"[Aristotle] Onassis was openly contemptuous not just of Washington but of all governments—an attitude plainly evident in the way he conducted another of his enterprises, whaling. Flouting international law, Onassis ignored size limits on whales. An estimated 96 percent of all the sperm whales he slaughtered were undersize. As a direct result of Ari's actions, herds off the Peruvian coast were decimated.
"Those who knew him then said Onassis definitely had a violent streak, and that he took pleasure in the carnage. So much so that he invited his guests on whaling 'parties,' during which the male guests were invited to put down their drinks, grab a grenade harpoon, and join in the slaughter. 'It was an amazing spectacle—something out of Melville,' said one of those who went along. 'There was this great thrashing of tails, and the men at the harpoons shouting in Norwegian and in Greek. Slowly the water would begin to turn red, until it seemed as if the entire sea was crimson.' . . .
"Ari took special pride in one of the yacht's more curious features—the bar stools with seats covered in the foreskins of white whales. 'Madame,' he announced to Greta Garbo, 'you are sitting on the largest penis in the world!' Garbo would become another regular aboard the Christina."
Why would a medical insurer want to sound like a car? First King County Medical, the local Blue Shield, changed its name to Regence, which sounds like a Buick, or maybe a brand of overflounced drapes. Now Blue Cross of Washington and Alaska has become Medical Service Corporation Premera Blue Cross, "Premera" for short—which sounds like an upwardly mobile Honda. MSC Premera Blue Cross spokes-person Teresa Moore explains that this mouthful resulted from a June merger with Medical Service Corporation of Eastern Washington, under the holding company Premera. Medical insurers and HMOs are piling together just as newspapers did when they formed priceless names like Post-Intelligencer and Press-Scimitar.

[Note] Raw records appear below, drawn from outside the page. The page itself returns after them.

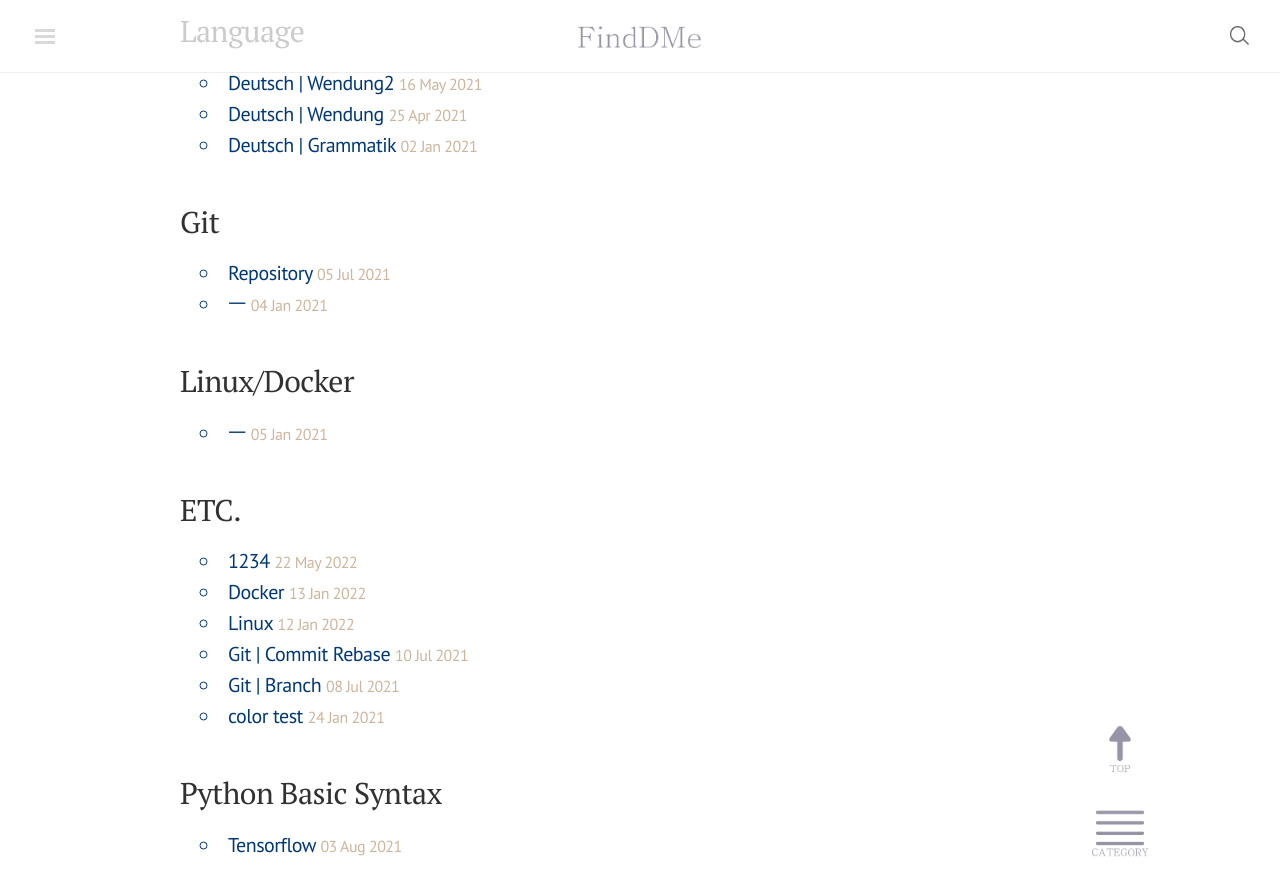
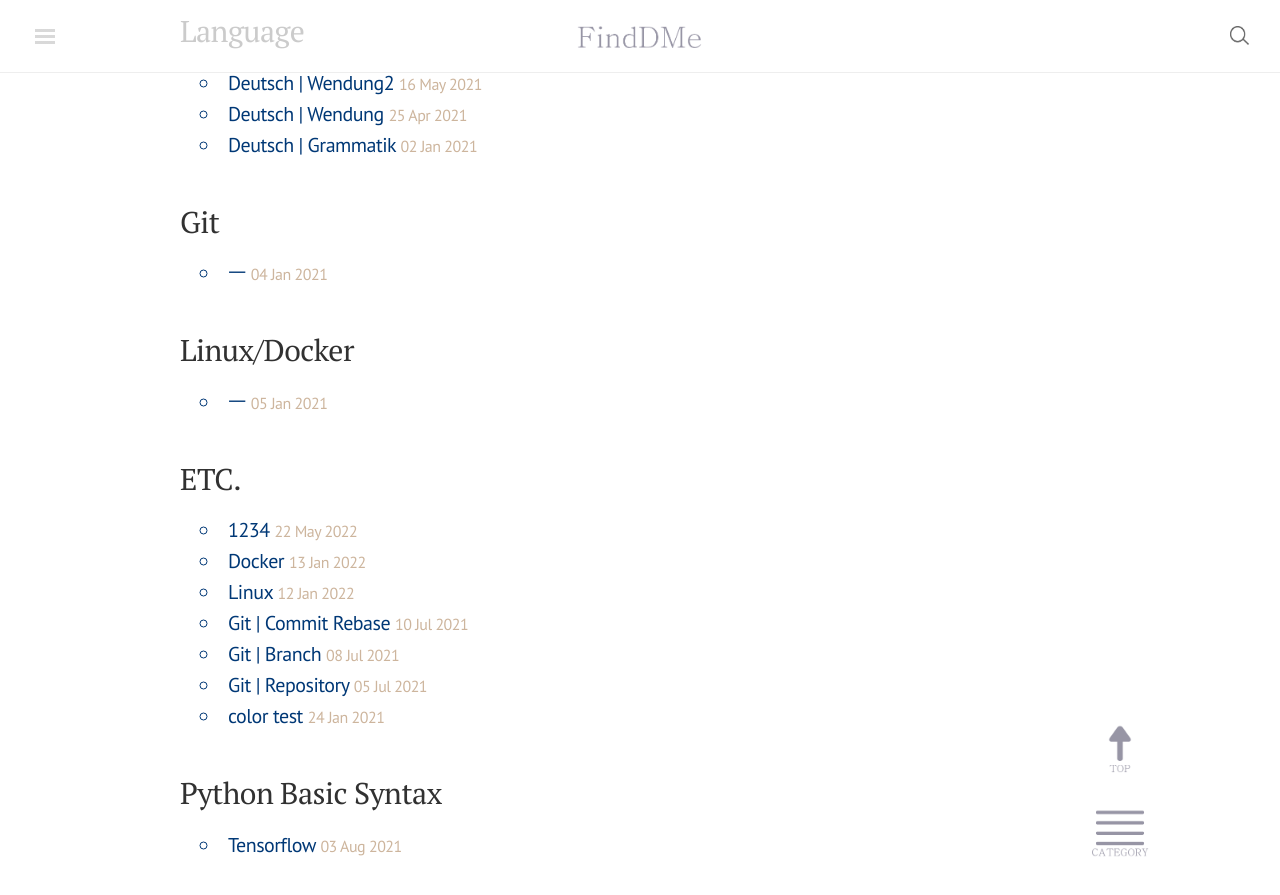
Before and after one commit to finddme/finddme.github.io, a Jekyll site: the page built from index.html, in a window 1280 px wide and 900 px high, scrolled down 2645 px. Shown: the top 895 px of the window. Built offline with Jekyll 4.4.1, drawn with Linux system fonts in a browser that asks for light colours; nearby versions of some CDN libraries; comment, search, counter and statistics services are not loaded; some of the changed lines change nothing that is shown.

Commit message:
Update 2021-07-05-Git1.md

```diff
--- a/_posts/2021-07-05-Git1.md
+++ b/_posts/2021-07-05-Git1.md
@@ -1,7 +1,7 @@
 ---
-title: Repository
-category: Git
-tag: Git
+title: "Git | Repository"
+category: ETC.
+tag: ETC.
 ---
 
 
```
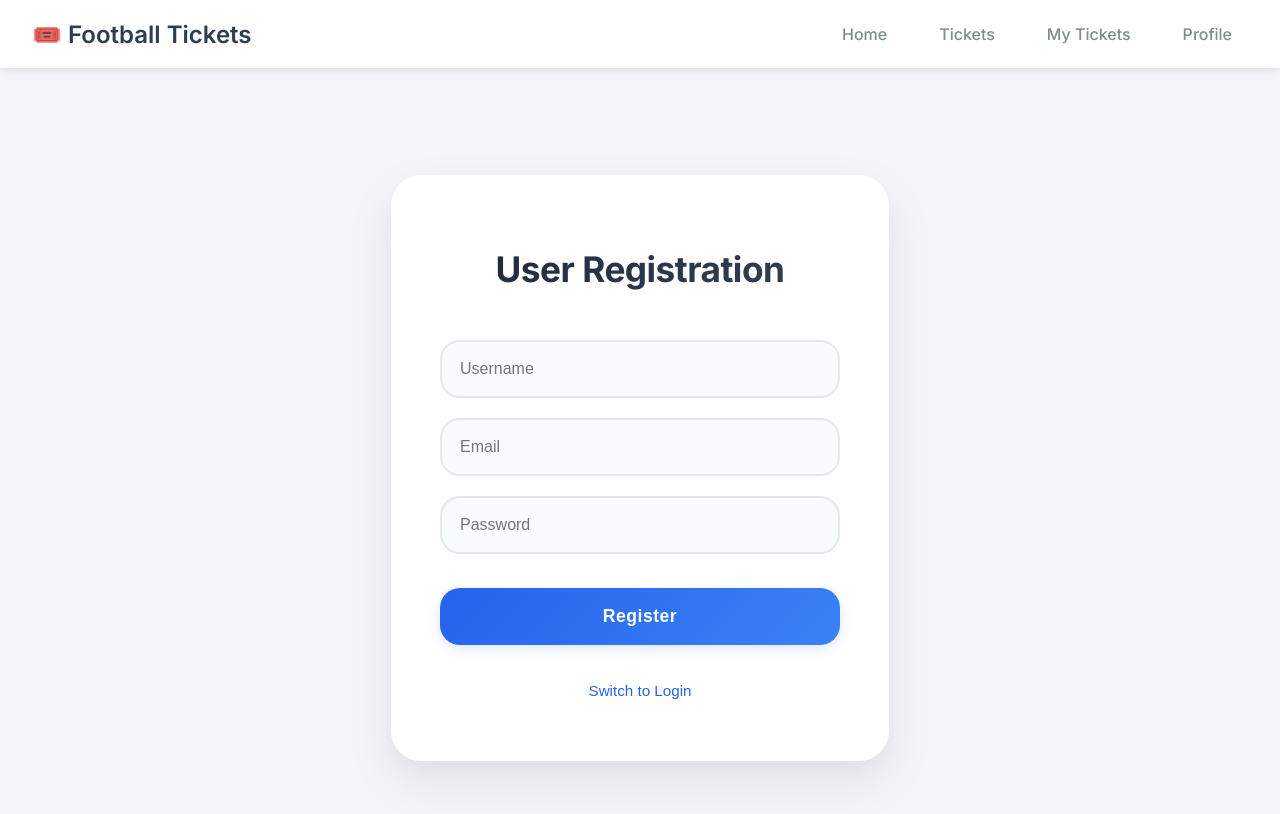
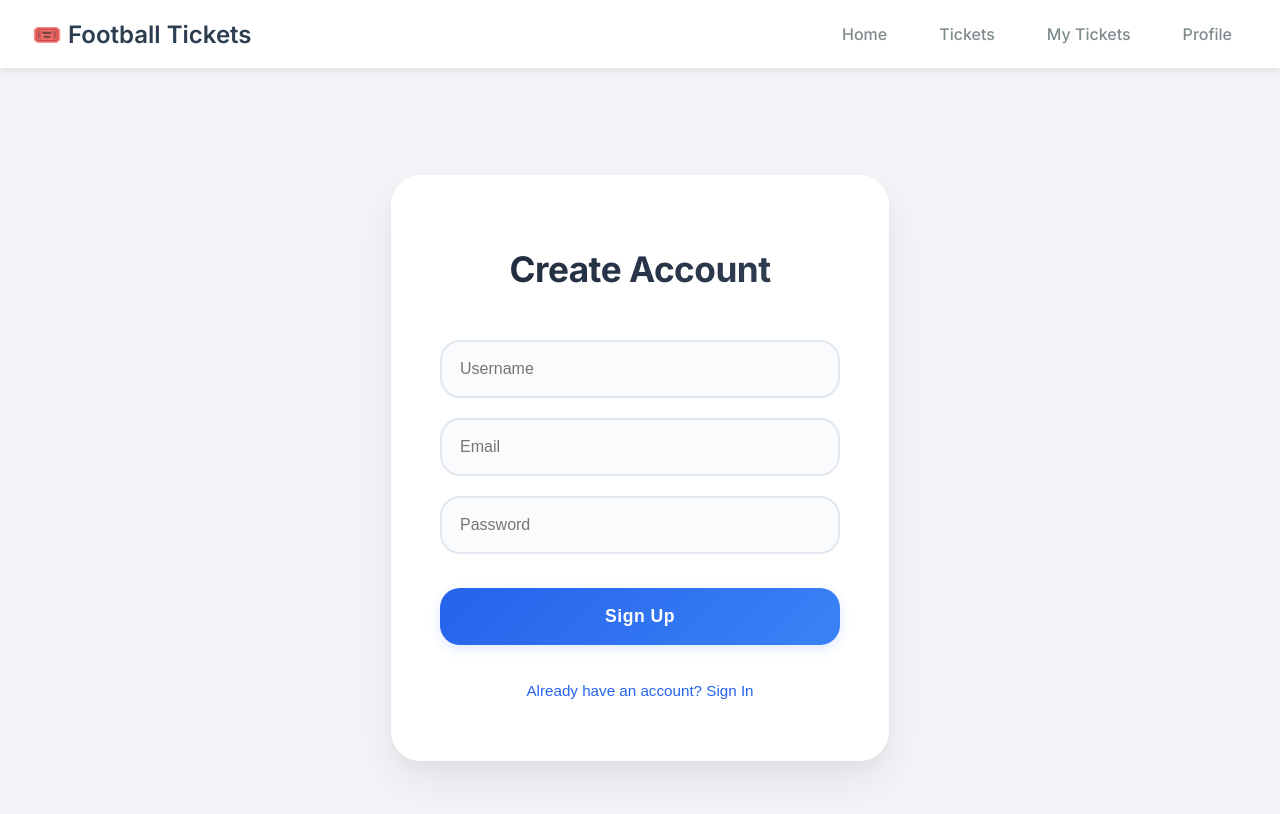
Before and after one commit to olti18/Football-TicketUI, a React (Vite) app: page /tickets in a window 1280 px wide. Shown: the top 814 px of the page. Built offline with nearby package versions, Linux system fonts and the light colour scheme.

Commit message:
Update AuthForm.jsx

```diff
--- a/src/pages/AuthForm.jsx
+++ b/src/pages/AuthForm.jsx
@@ -4,76 +4,122 @@ import Cookies from "js-cookie";
 import "../styles/AuthForm.css";
 
 const AuthForm = ({ onLogin }) => {
-  const [username, setUsername] = useState("");
-  const [password, setPassword] = useState("");
-  const [email, setEmail] = useState("");
+  const [formData, setFormData] = useState({
+    username: "",
+    password: "",
+    email: "",
+  });
   const [message, setMessage] = useState("");
   const [isSuccess, setIsSuccess] = useState(false);
   const [isLogin, setIsLogin] = useState(false);
+  const [isLoading, setIsLoading] = useState(false);
+
+  const handleChange = (e) => {
+    setFormData({
+      ...formData,
+      [e.target.name]: e.target.value,
+    });
+  };
 
   const handleRegister = async (e) => {
     e.preventDefault();
+    setIsLoading(true);
     try {
-      const response = await axios.post("http://localhost:3000/football-ticket/auth/register", {
-        username,
-        password,
-        email,
-      });
-      setMessage(response.data.message);
+      const response = await axios.post(
+        "http://localhost:3000/football-ticket/auth/register",
+        new URLSearchParams({
+          username: formData.username,
+          password: formData.password,
+          email: formData.email
+        }),
+        {
+          headers: {
+            "Content-Type": "application/x-www-form-urlencoded"
+          }
+        }
+      );
+      setMessage(response.data.message || "Registration successful!");
       setIsSuccess(true);
+      setTimeout(() => setIsLogin(true), 1500);
     } catch (error) {
+      console.error("Registration error:", error.response?.data);
       setMessage(error.response?.data?.error || "Registration failed!");
       setIsSuccess(false);
+    } finally {
+      setIsLoading(false);
     }
   };
 
   const handleLogin = async (e) => {
     e.preventDefault();
+    setIsLoading(true);
     try {
       const response = await axios.post(
         "http://localhost:3000/football-ticket/auth/login",
-        new URLSearchParams({ username, password }),
-        { headers: { "Content-Type": "application/x-www-form-urlencoded" } }
+        new URLSearchParams({
+          username: formData.username,
+          password: formData.password,
+        }),
+        {
+          headers: {
+            "Content-Type": "application/x-www-form-urlencoded",
+          },
+        }
       );
       setMessage("Login successful!");
       setIsSuccess(true);
       Cookies.set("token", response.data.access_token, { expires: 7 });
-      onLogin(); // Call the onLogin prop to update the authentication status
+      onLogin();
     } catch (error) {
       setMessage(error.response?.data?.error || "Login failed!");
       setIsSuccess(false);
+    } finally {
+      setIsLoading(false);
     }
   };
 
   return (
     <div className="form-wrapper">
-      <h1>{isLogin ? "User Login" : "User Registration"}</h1>
+      <h1>{isLogin ? "Welcome Back" : "Create Account"}</h1>
       <form onSubmit={isLogin ? handleLogin : handleRegister}>
         <input
           className="input-field"
           type="text"
+          name="username"
           placeholder="Username"
-          value={username}
-          onChange={(e) => setUsername(e.target.value)}
+          value={formData.username}
+          onChange={handleChange}
+          disabled={isLoading}
+          required
         />
         {!isLogin && (
           <input
             className="input-field"
             type="email"
+            name="email"
             placeholder="Email"
-            value={email}
-            onChange={(e) => setEmail(e.target.value)}
+            value={formData.email}
+            onChange={handleChange}
+            disabled={isLoading}
+            required
           />
         )}
         <input
           className="input-field"
           type="password"
+          name="password"
           placeholder="Password"
-          value={password}
-          onChange={(e) => setPassword(e.target.value)}
+          value={formData.password}
+          onChange={handleChange}
+          disabled={isLoading}
+          required
         />
-        <button className="button" type="submit">
-          {isLogin ? "Login" : "Register"}
+        <button
+          className={`button ${isLoading ? "loading" : ""}`}
+          type="submit"
+          disabled={isLoading}
+        >
+          {isLoading ? "Processing..." : isLogin ? "Sign In" : "Sign Up"}
         </button>
       </form>
       {message && (
@@ -81,8 +127,18 @@ const AuthForm = ({ onLogin }) => {
           {message}
         </p>
       )}
-      <button className="toggle-button" onClick={() => setIsLogin(!isLogin)}>
-        {isLogin ? "Switch to Register" : "Switch to Login"}
+      <button
+        className="toggle-button"
+        onClick={() => {
+          setIsLogin(!isLogin);
+          setMessage("");
+          setFormData({ username: "", password: "", email: "" });
+        }}
+        disabled={isLoading}
+      >
+        {isLogin
+          ? "Need an account? Sign Up"
+          : "Already have an account? Sign In"}
       </button>
     </div>
   );
```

Moore notes that such merging is now rampant. But so far it's produced only two other names that sound like they come from a holding company or phoneme-crunching naming consultant. Among the 60 Crosses and Shields listed on the national "www.bluecares" site: Highmark and Trigon Blue Cross/Blue Shield, in Pittsburgh and Virginia respectively.
Nevertheless, Moore says the new Premera, etc. will stick by its "Blue." She notes that one survey found that the "Blue" brand "was the second-most-recognized name in the country after Coca-Cola." But I already hear folks dropping "Blue Shield" and just saying "Regence." This New Coke is here to stay.